Basic Description

The Willet (Tringa semipalmata) is a large shorebird measuring between 14 and 16 inches in length. It has a wingspan of approximately 26 to 31 inches and weighs around 8 to 12 ounces. This bird has dark gray-brown plumage on its upper body, while the underparts are white with black stripes. Its bill is long, straight, and thick, which makes it easy for the bird to probe into mud or sand for food.

Where To Find This Bird

Willets can be found along the coasts of North America from Alaska down through Mexico during their breeding season. During migration, they travel as far south as Peru and Chile in South America. These birds prefer open coastal habitats such as sandy beaches, mudflats, salt marshes, shallow bays, estuaries and lagoons.


Willets are considered nomadic when it comes to habitat because they follow different water bodies depending on seasons or tides. During breeding season they tend to be found nesting in high arctic wetlands meadows in areas like Alaska whereas during winter months these birds take up residence along southern coastlines.


As previously mentioned Willets have long bills that enable them to probe deep into sand or mud flats looking for prey such as crabs, shrimp small fish and aquatic insects among other things.This bird also indulgesIn shellfish including clams oysters etc.Prey typically depends on what’s available at any given time so the diet of these birds may change accordingly.

Cool Facts

– The name “Willet” comes from their distinctive call – “pill-will-willet.”
– Willets often use distraction displays where one parent will feign injury near a predator to lure it away from its nest or offspring.
– This bird has a unique behavior called “foot-trembling,” where it rapidly vibrates one leg while standing in shallow water.

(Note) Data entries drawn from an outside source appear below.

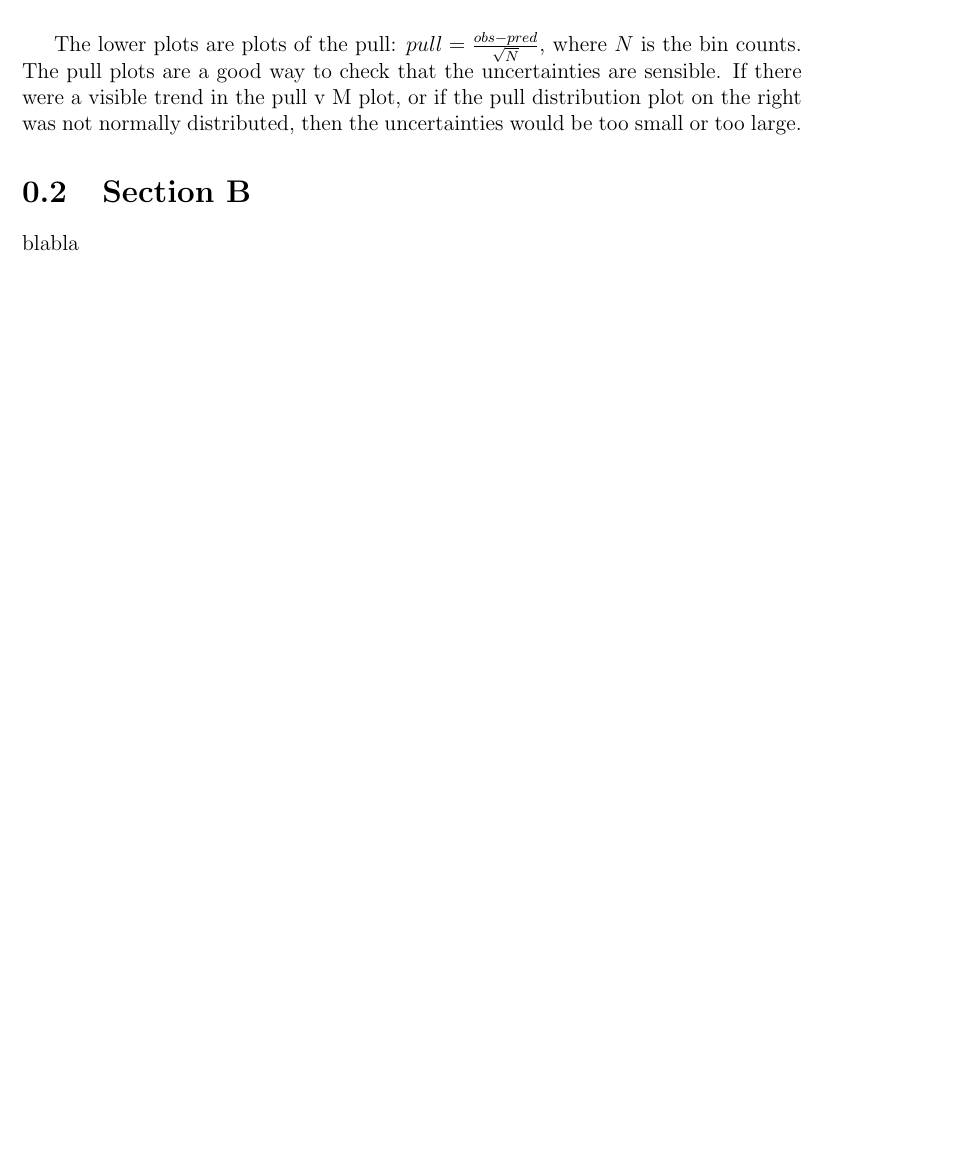
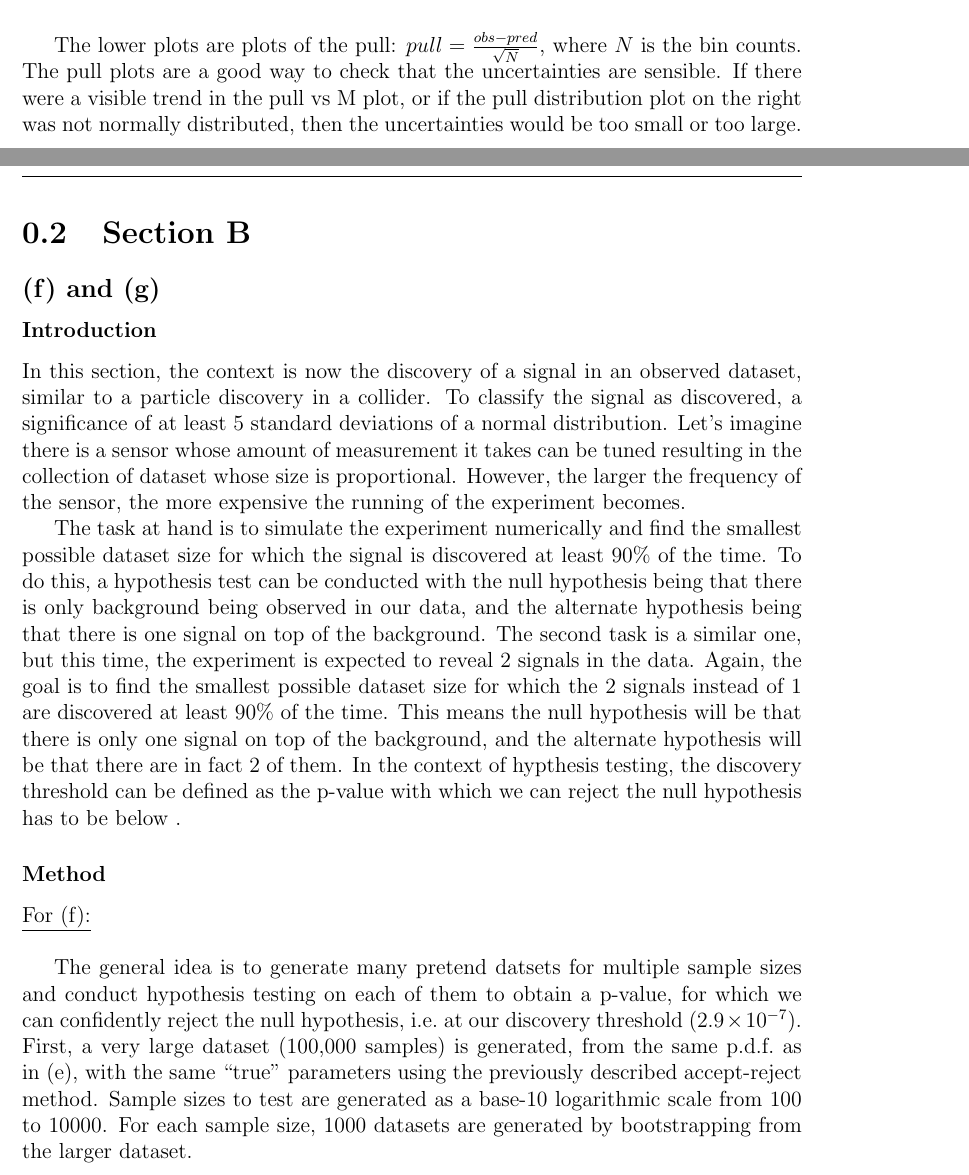
Before and after one commit to tbreitburd/Detecting-a-signal-in-noise, a LaTeX document (Report/Report.tex): part of page 9 of 9 before the commit and two parts of pages 9 and 10 of 10 after it, the two joined at a grey line, cut so that both start at the same text, the shorter picture padded with empty space. Compiled offline with pdfLaTeX.

Commit message:
Started writing part f and g

```diff
--- a/Report/Report.tex
+++ b/Report/Report.tex
@@ -375,13 +375,34 @@ We can see that the minimisation performed well, with close estimates and relati
     \caption[width=0.2\pdfpagewidth]{Plot of the data and the fitted model.}
 \end{figure}
 
-The lower plots are plots of the pull: $pull = \frac{obs - pred}{\sqrt{N}}$, where $N$ is the bin counts. The pull plots are a good way to check that the uncertainties are sensible. If there were a visible trend in the pull v M plot, or if the pull distribution plot on the right was not normally distributed, then the uncertainties would be too small or too large.
-
-
+The lower plots are plots of the pull: $pull = \frac{obs - pred}{\sqrt{N}}$, where $N$ is the bin counts. The pull plots are a good way to check that the uncertainties are sensible. If there were a visible trend in the pull vs M plot, or if the pull distribution plot on the right was not normally distributed, then the uncertainties would be too small or too large.
 
 
 \section{Section B}
 
-blabla
+\subsection*{(f) and (g)}
+
+\subsubsection*{Introduction}
+In this section, the context is now the discovery of a signal in an observed dataset, similar to a particle discovery in a collider. To classify the signal as discovered, a significance of at least 5 standard deviations of a normal distribution. Let's imagine there is a sensor whose amount of measurement it takes can be tuned resulting in the collection of dataset whose size is proportional. However, the larger the frequency of the sensor, the more expensive the running of the experiment becomes.
+
+The task at hand is to simulate the experiment numerically and find the smallest possible dataset size for which the signal is discovered at least 90\% of the time. To do this, a hypothesis test can be conducted with the null hypothesis being that there is only background being observed in our data, and the alternate hypothesis being that there is one signal on top of the background. The second task is a similar one, but this time, the experiment is expected to reveal 2 signals in the data. Again, the goal is to find the smallest possible dataset size for which the 2 signals instead of 1 are discovered at least 90\% of the time. This means the null hypothesis will be that there is only one signal on top of the background, and the alternate hypothesis will be that there are in fact 2 of them. In the context of hypthesis testing, the discovery threshold can be defined as the p-value with which we can reject the null hypothesis has to be below .
+
+\subsubsection*{Method}
+
+\underline{For (f):}
+
+\vspace*{1\baselineskip}
+The general idea is to generate many pretend datsets for multiple sample sizes and conduct hypothesis testing on each of them to obtain a p-value, for which we can confidently reject the null hypothesis, i.e.\ at our discovery threshold ($2.9 \times 10^{-7}$).
+First, a very large dataset (100,000 samples) is generated, from the same p.d.f.\ as in (e), with the same ``true'' parameters using the previously described accept-reject method. Sample sizes to test are generated as a base-10 logarithmic scale from 100 to 10000. For each sample size, 1000 datasets are generated by bootstrapping from the larger dataset.
+
+%explain bootstrapping and why it's okay to use, say it coudl;ve been used for e as well
+
+
+%explain hypothesis testing with iminuit, by fixing parameter f to 0 and then fitting for the other parameters, then fixing mu and sigma to the fitted values and fitting for f, then comparing the two log-likelihoods to get the p-value
+
+
+% explain the calc of the p-value from the outputs of iminuit
+
+
 
 \end{document}
```
Also changed, not shown: Report/Report.pdf.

It is believed that this helps to stir up prey hidden in the sand or mud.
– Willets are known for their long migrations; some birds have been recorded flying over 4,000 miles between their breeding and wintering grounds.
– These birds are monogamous, meaning they mate with only one partner each breeding season.